Opening: Saturday, November 14, 2009 6–8 pm

Exhibition Dates: November 14 – January 10, 2010

The interior of a coal mine in Europe; a group of miners strikes a pose as their headlights make a luminous picture of the Ursa Major constellation (Big Dipper). A freezing night in Spitsbergen, an island on the Arctic Sea; a figure disguised as a polar bear is holding a signal lamp which illuminates the sky in the place where the North Star should be found. The ground floor of a New York City apartment building; the image of a prehistoric reptile is projected onto a radiator in the room, the ribs of the skeleton overlapping with the ribs of the radiator, creating a 3-D structure effect.

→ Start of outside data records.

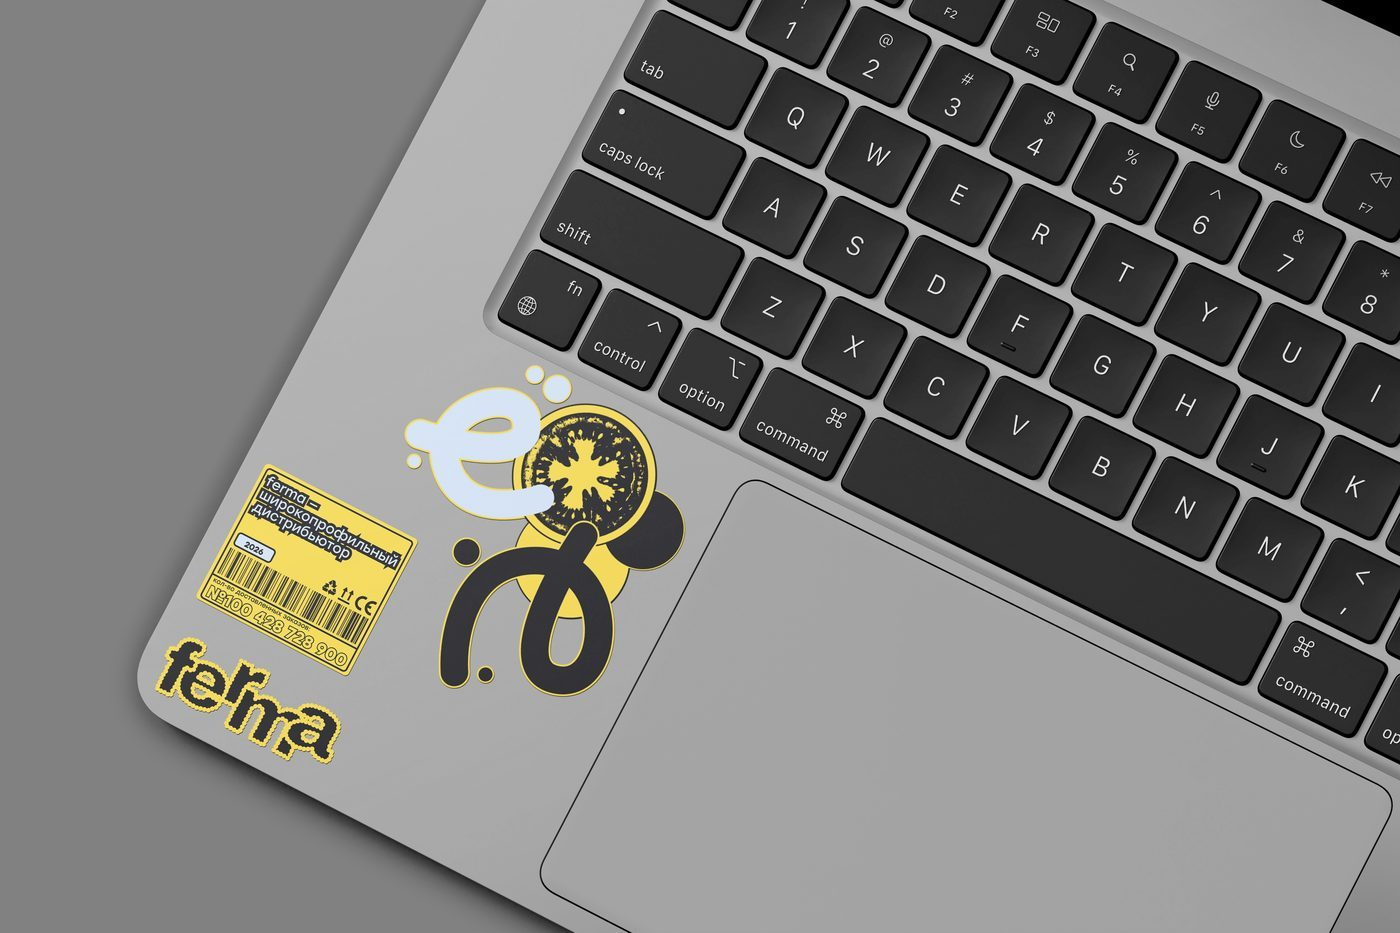
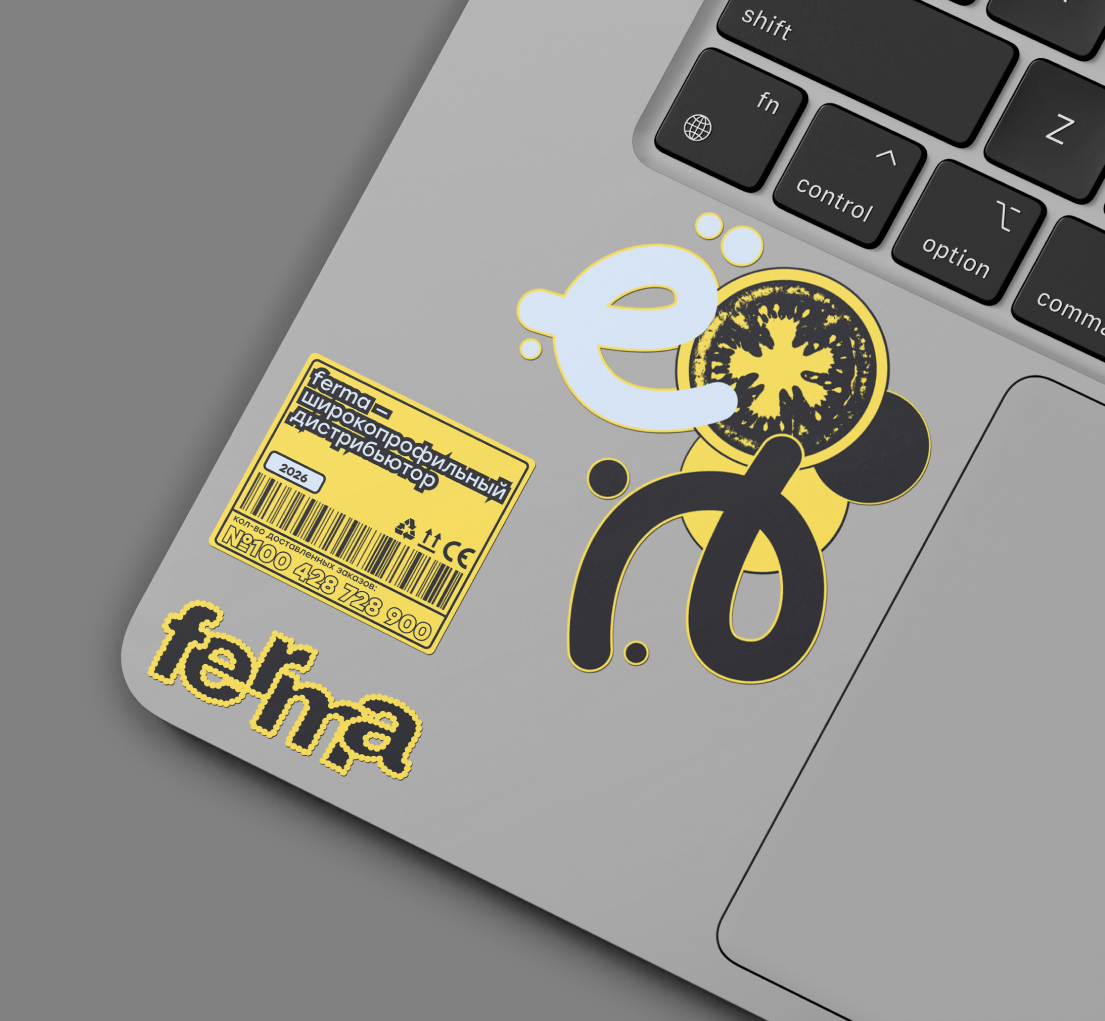
edits

diff --git a/js/events-board.js b/js/events-board.js
@@ -1,28 +1,4 @@
-const EVENT_HOVER_IMAGES = {
-    podium: 'assets/img/events/bg-podium-hover.svg',
-    festival: 'assets/img/events/bg-fest-hover.svg',
-    zine: 'assets/img/events/bg-zine-hover.svg',
-    lecture: 'assets/img/events/bg-lec-hover.svg',
-    masterclass: 'assets/img/events/bg-master-hover.svg',
-    poster: 'assets/img/events/bg-web-hover.svg',
-};
-
-function enableCardHover(card) {
-    const type = [...card.classList]
-        .find((cls) => cls.startsWith('event-card--'))
-        ?.slice('event-card--'.length);
-    const hoverSrc = type && EVENT_HOVER_IMAGES[type];
-    if (!hoverSrc || card.dataset.hoverReady) return;
-    card.dataset.hoverReady = '1';
-    card.style.setProperty('--card-image-hover', `url(${hoverSrc})`);
-}
-
 function initEventsBoard() {
-    document.querySelectorAll('.event-card').forEach((card) => {
-        card.addEventListener('pointerenter', () => enableCardHover(card), { once: true });
-        card.addEventListener('focusin', () => enableCardHover(card), { once: true });
-    });
-
     document.querySelectorAll('.event-card[data-event-id]').forEach((card) => {
         card.addEventListener('click', (e) => {
             if (e.target.closest('.event-card__link')) return;

diff --git a/about.html b/about.html
@@ -42,11 +42,8 @@
     <div class="nav-overlay" aria-hidden="true"></div>
     <section class="header-section-about">
         <div class="info-about-title">
-            <picture class="info-about-title__banner-wrap">
-                <source media="(max-width: 430px)" srcset="assets/img/banners/about-banner-430.svg">
-                <source media="(max-width: 768px)" srcset="assets/img/banners/about-banner-768.svg">
-                <img src="data:," alt="" width="1" height="1" decoding="async">
-            </picture>
+            <img class="info-about-title__banner info-about-title__banner--768" src="assets/img/banners/about-banner-768.svg" alt="">
+            <img class="info-about-title__banner info-about-title__banner--430" src="assets/img/banners/about-banner-430.svg" alt="">
         </div>
         <div class="info-text">
             <h6 class="stroke-text stroke-text--about-first-type"
@@ -69,10 +66,7 @@
             <span>ПОДРОБНЕЕ О НАШЕЙ РАБОТЕ</span>
         </div>
     </div>
-    <section class="zine-info lazy-bg"
-        data-bg="assets/img/backgrounds/zine-info-bg.svg"
-        data-bg-768="assets/img/backgrounds/zine-info-bg-768.svg"
-        data-bg-430="assets/img/backgrounds/zine-info-bg-430.svg">
+    <section class="zine-info">
         <h5 class="stroke-text stroke-text--about-third-type" data-text="Об аналитике в&nbsp;дистрибьюторстве"
             id="zine-title-theme-1">
             <span>Об аналитике в&nbsp;дистрибьюторстве</span>
@@ -116,10 +110,7 @@
             Наши другие странички тут!
         </div>
     </section>
-    <section class="zine-interactive lazy-bg"
-        data-bg="assets/img/backgrounds/zine-interactive-bg.svg"
-        data-bg-768="assets/img/backgrounds/zine-interactive-bg-768.svg"
-        data-bg-430="assets/img/backgrounds/zine-interactive-bg-430.svg">
+    <section class="zine-interactive">
         <div class="zine-interactive__content">
             <button type="button" class="tab yellow-tab left-tab clickable" id="zine-interactive-tab-1"
                 data-page="0" aria-label="Страница 1"></button>
@@ -150,14 +141,13 @@
     </section>
 
     <script src="js/zine-interactive.js" defer></script>
-    <script src="js/lazy-bg.js" defer></script>
     <footer>
         <div class="left-footer">
             <div class="contacts">
                 <img src="assets/img/ui/logo-footer.svg">
                 <p>[phone redacted]</p>
             </div>
-            <img src="assets/img/ui/barcode-footer.png" alt="" loading="lazy" decoding="async">
+            <img src="assets/img/ui/barcode-footer.png">
         </div>
         <div class="right-footer">
             <div class="footer-links">

diff --git a/stylesheets/styles/about.css b/stylesheets/styles/about.css
@@ -25,13 +25,8 @@ body {
     background-position: center;
 }
 
-.info-about-title__banner-wrap {
+.info-about-title__banner {
     display: none;
-    width: 100%;
-}
-
-.info-about-title__banner-wrap img {
-    display: block;
     width: 100%;
     height: auto;
 }
@@ -101,10 +96,8 @@ body {
 .zine-info {
     width: 100%;
     height: 1952px;
-    background-color: var(--color-blue);
+    background-image: url(../../assets/img/backgrounds/zine-info-bg.svg);
     background-size: contain;
-    background-repeat: no-repeat;
-    background-position: center top;
     position: relative;
 }
 
@@ -129,10 +122,7 @@ body {
 .zine-interactive {
     width: 100%;
     height: 100vh;
-    background-color: var(--color-blue);
-    background-size: cover;
-    background-repeat: no-repeat;
-    background-position: center top;
+    background-image: url(../../assets/img/backgrounds/zine-interactive-bg.svg);
     display: flex;
     justify-content: center;
     align-items: center;

diff --git a/stylesheets/adaptives/adaptive-about.css b/stylesheets/adaptives/adaptive-about.css
@@ -367,7 +367,7 @@
         background-image: none;
     }
 
-    .info-about-title__banner-wrap {
+    .info-about-title__banner--768 {
         display: block;
     }
 
@@ -421,6 +421,7 @@
     .zine-info {
         height: auto;
         aspect-ratio: 770 / 937;
+        background-image: url(../../assets/img/backgrounds/zine-info-bg-768.svg);
         background-size: 100% auto;
         overflow: visible;
     }
@@ -485,6 +486,7 @@
         height: auto;
         min-height: 0;
         aspect-ratio: 768 / 1015;
+        background-image: url(../../assets/img/backgrounds/zine-interactive-bg-768.svg);
         background-size: 100% auto;
         background-repeat: no-repeat;
         background-position: top center;
@@ -530,6 +532,14 @@
         width: 96.279vw;
 
         aspect-ratio: 414 / 596;
+    }
+
+    .info-about-title__banner--768 {
+        display: none;
+    }
+
+    .info-about-title__banner--430 {
+        display: block;
     }
 
     .info-text {
@@ -582,6 +592,7 @@
     .zine-info {
         height: auto;
         aspect-ratio: 430 / 884;
+        background-image: url(../../assets/img/backgrounds/zine-info-bg-430.svg);
         background-size: 100% auto;
         overflow: visible;
     }
@@ -664,6 +675,7 @@
         position: relative;
         z-index: 1;
         aspect-ratio: 429 / 932;
+        background-image: url(../../assets/img/backgrounds/zine-interactive-bg-430.svg);
         background-size: 100% auto;
         background-repeat: no-repeat;
         background-position: top center;

diff --git a/stylesheets/styles/events.css b/stylesheets/styles/events.css
@@ -129,22 +129,28 @@
 
 .event-card--podium {
     --card-image: url(../../assets/img/events/bg-podium.svg);
+    --card-image-hover: url(../../assets/img/events/bg-podium-hover.svg);
 }
 
 .event-card--zine {
     --card-image: url(../../assets/img/events/bg-zine.svg);
+    --card-image-hover: url(../../assets/img/events/bg-zine-hover.svg);
 }
 .event-card--festival {
     --card-image: url(../../assets/img/events/bg-fest.svg);
+    --card-image-hover: url(../../assets/img/events/bg-fest-hover.svg);
 }
 .event-card--lecture {
     --card-image: url(../../assets/img/events/bg-lec.svg);
+    --card-image-hover: url(../../assets/img/events/bg-lec-hover.svg);
 }
 .event-card--masterclass {
     --card-image: url(../../assets/img/events/bg-master.svg);
+    --card-image-hover: url(../../assets/img/events/bg-master-hover.svg);
 }
 .event-card--poster {
     --card-image: url(../../assets/img/events/bg-web.svg);
+    --card-image-hover: url(../../assets/img/events/bg-web-hover.svg);
 }
 
 .event-card--podium,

These and other surprising and disquieting photographic and video installations are grouped together by Polish artist Kuba Bakowski in Scaramouche’s gallery space. Bakowski's works are an ironic comment on the official and scientific way of presenting the world. Natural History as told by Bakowski is not subject to a single explanation; rather it is a reflection of the real world that is full of paradoxes. At the same time, the driving force behind Bakowski's artistic work is the search for experimental solutions in photography, video and performance.

Specializing in photography and media art, Bakowski creates projects of an utopian, experimental, poetic and ironic nature. His work, laced with a trademark sense of perverse humor, reveals a desire to confront the real world with the artificial one generated by digital media.

Bakowski’s works have been presented in several solo exhibitions at the Zacheta National Gallery and the Center for Contemporary Art in Warsaw, as well as group exhibitions at the Museum Moderner Kunst Vienna, Museé d'Art Moderne Saint-Etienne, Artspace Sydney, National Center for Contemporary Art in Moscow, Palazzo delle Arti Napoli, Centro d'Arte Contemporanea Villa Manin, among others. He was awarded scholarships from Location One International Residency Program, New York (2007), Skowhegan International Residency (2008), as well as from the Polish Ministry of Culture, The Adam Mickiewicz Institute and The National Centre of Culture of Poland.